Eating out at a restaurant

If you have an eating plan for your diabetes this does not mean that you cannot go out to eat. Your meal at a restaurant can be part of your eating plan if you are well aware of what you need. Here you find some suggestions about how to ease the process of going to a restaurant and to stay committed to your eating plan:

Research restaurant menus

When available online check a restaurant’s menu, and ethe nutrition facts if available.

Keep portion sizes in check

Generally speaking you should eat moderately. So try to avoid big portions:Choose the smallest meal size if the restaurant offers options, for example a lunch-sized entree. Share meals with a dining partner. Request a take-home container

Consider avoiding “all you can eat” buffets. They make it difficult to resist and moderate your meal.

Make substitutions

Don’t settle for what comes with your sandwich or meal but customize it according to your needs. For example avoid French fries in favor of grilled vegetables. Do not be afraid to ask.

Watch the extras

Keep in mind that extras, bacon bits, croutons and fried chips, can sabotage diabetes nutrition goals by quickly increasing a meal’s calorie and carbohydrate count.

Even healthier additions — including fat-free salad dressing, barbecue sauce and fat-free mayonnaise — have calories. But you can enjoy small servings of these without adjusting your meal plan. Ask for them on the side to further control how much of them you eat.

Speak with the chef

Food preparation is also something to consider. Avoid breaded and fried food. Instead request that your food be:

  • Broiled
  • Roasted
  • Grilled

Don’t feel like you’re stepping out of line if you request healthier options or substitutions. You’re simply doing what it takes to stay committed to your meal plan.

Watch what you drink

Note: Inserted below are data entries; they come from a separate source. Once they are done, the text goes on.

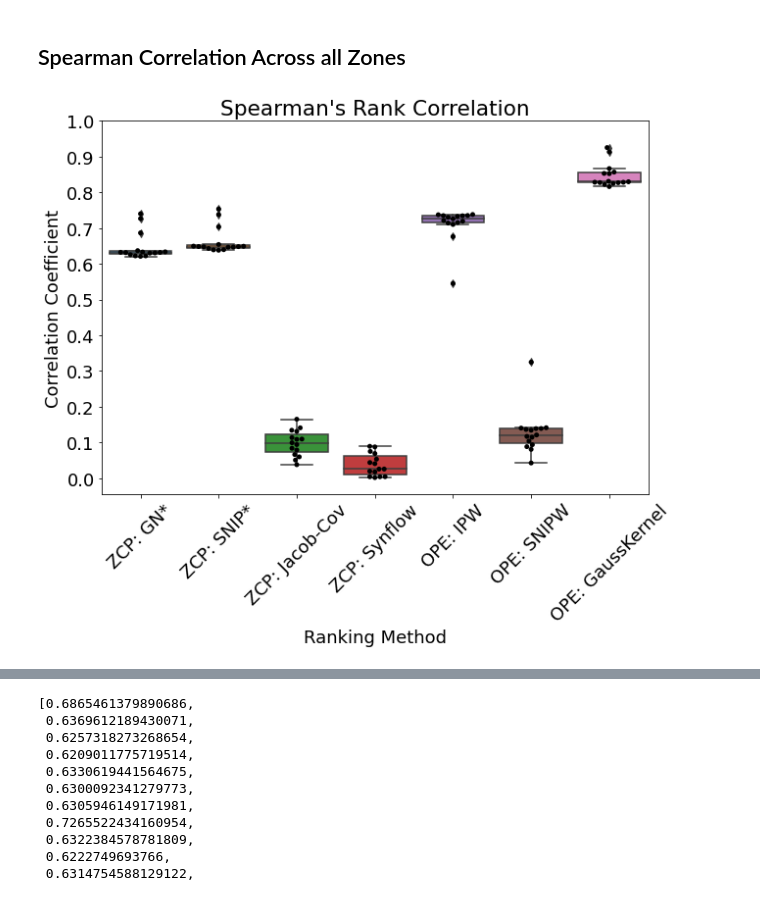
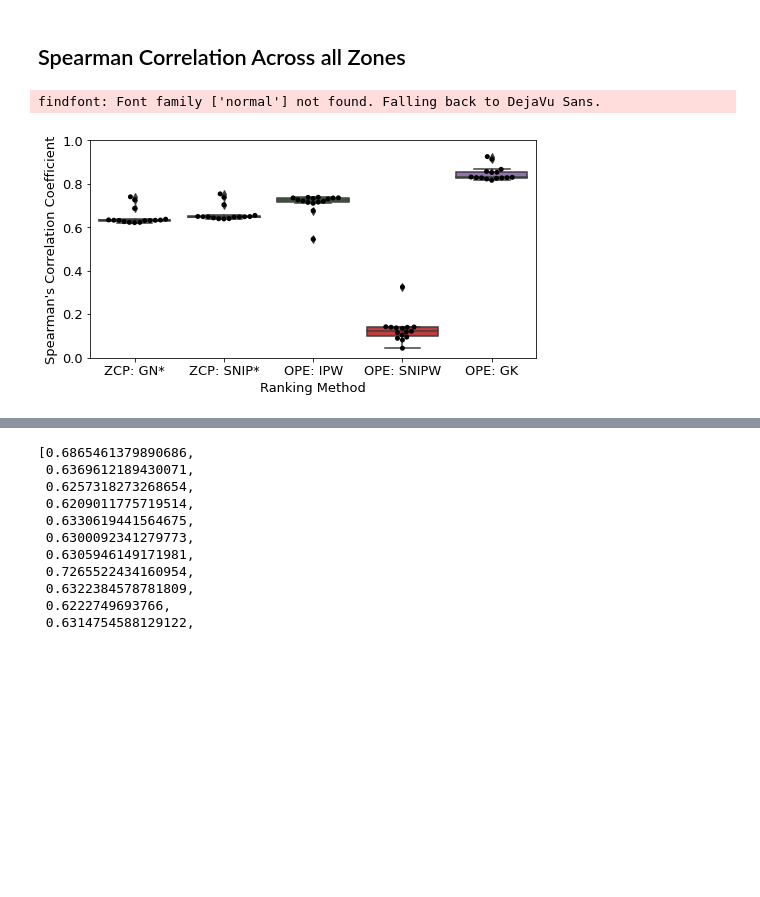
Before and after one commit to sustainable-computing/building-MARL, a Jupyter notebook: studies/PolicyRankingPlots.ipynb, the cells around one changed output, grey strips where cells are left out. Saved outputs shown, nothing was run; the diff lists cells and outputs as text; code cells hidden in the pictures; blank space fills up the shorter version.

```diff
--- a/studies/PolicyRankingPlots.ipynb
+++ b/studies/PolicyRankingPlots.ipynb
@@ -157,10 +157,12 @@ snipw_df_15["correlation"] = snipw_abs_15
 # fqe_df_0["correlation"] = fqe_abs_0
 
 cont_gauss_15_df = pd.DataFrame()
-cont_gauss_15_df["method"] = ["OPE: GaussKernel" for i in range(len(cont_gauss_abs_15))]
+cont_gauss_15_df["method"] = ["OPE: GK" for i in range(len(cont_gauss_abs_15))]
 cont_gauss_15_df["correlation"] = cont_gauss_abs_15
 
-plot_dfs = [grad_norm_df, snip_df, jacob_cov_df, synflow_df, ipw_df_15, snipw_df_15, cont_gauss_15_df]
+# plot_dfs = [grad_norm_df, snip_df, jacob_cov_df, synflow_df, ipw_df_15, snipw_df_15, cont_gauss_15_df]
+plot_dfs = [grad_norm_df, snip_df, ipw_df_15, snipw_df_15, cont_gauss_15_df]
+
 
 # boxplot_df = pd.concat([grad_norm_df, grad_norm_df_30, snip_df,
 #                         snip_df_30, jacob_cov_df, jacob_cov_df_30,
@@ -173,21 +175,22 @@ boxplot_df = pd.concat(plot_dfs)
 # %%
 font = {'family' : 'normal',
         'weight' : 'normal',
-        'size'   : 18}
+        'size'   : 13}
 plt.rc("font", **font)
 # %%
-plt.figure(figsize=(10, 7))
+plt.figure(figsize=(8, 4))
 
-plt.title("Spearman's Rank Correlation")
+# plt.title("Spearman's Rank Correlation")
 sns.boxplot(x="method", y="correlation", data=boxplot_df)
 sns.swarmplot(x="method", y="correlation", data=boxplot_df, color="black")
 plt.xlabel("Ranking Method")
-plt.ylabel("Correlation Coefficient")
-plt.xticks(rotation=45)
-plt.yticks(np.arange(0.0, 1.1, step=0.1))
-plt.savefig("plots/spearman_corr_boxplot_19_09_2022.pdf", dpi=300, bbox_inches="tight")
+plt.ylabel("Spearman's Correlation Coefficient")
+# plt.xticks(rotation=45)
+plt.yticks(np.arange(0.0, 1.1, step=0.2))
+plt.savefig("plots/spearman_corr_boxplot_26_09_2022.pdf", dpi=300, bbox_inches="tight")
 # %% [output]
+findfont: Font family ['normal'] not found. Falling back to DejaVu Sans.
-[figure, old version]
+[figure, new version]
 # %%
 [val for val in boxplot_df[boxplot_df["method"] == "ZCP: SNIP+IPW"]["correlation"].values]
 # %% [output]
```
Also changed, not shown: parts of 1 cell of this notebook, 4 other files.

Remember that calories come from drinks as well. So avoid high-calorie drinks. Instead of soda try following: diet soda, water, unsweetened iced tea, sparkling water or mineral water. Remember also that alcohol may be highly problematic. If your diabetes is under control and your doctor agrees, an occasional alcoholic drink with a meal is fine. But alcohol is rich in empty calories and can lead to diabetes complications. When choosing alcohol, choose options with fewer calories and carbohydrates such as:

  • Light beer
  • Dry wines

Limit alcohol to no more than two drinks a day if you’re a man and one drink a day if you’re a woman.

Eat on time

Your meal schedule is important to maintain steady blood sugar levels — especially if you are taking medications or insulin.

If you’re eating out with others, follow these tips: Schedule the gathering at your usual mealtime.To avoid waiting for a table, make a reservation or try to avoid times when the restaurant is busiest.If you can’t avoid eating later than usual, snack on a fruit or starch serving at your usual mealtime.

Save room for dessert

Remember that dessert isn’t necessarily off-limits. Sweets count as carbohydrates in your meal plan. If you’d like dessert, compensate by reducing the amount of other carbohydrates — such as bread, tortillas, rice, milk or potatoes — in your meal.

Remember the ground rules

Whether you’re eating at home or eating out, remember the principles of diabetes nutrition. Eat a variety of healthy foods. Limit the amount of fat and salt in your diet. Keep portion sizes in check. And above all, follow the nutrition guidelines established by your doctor or registered dietitian.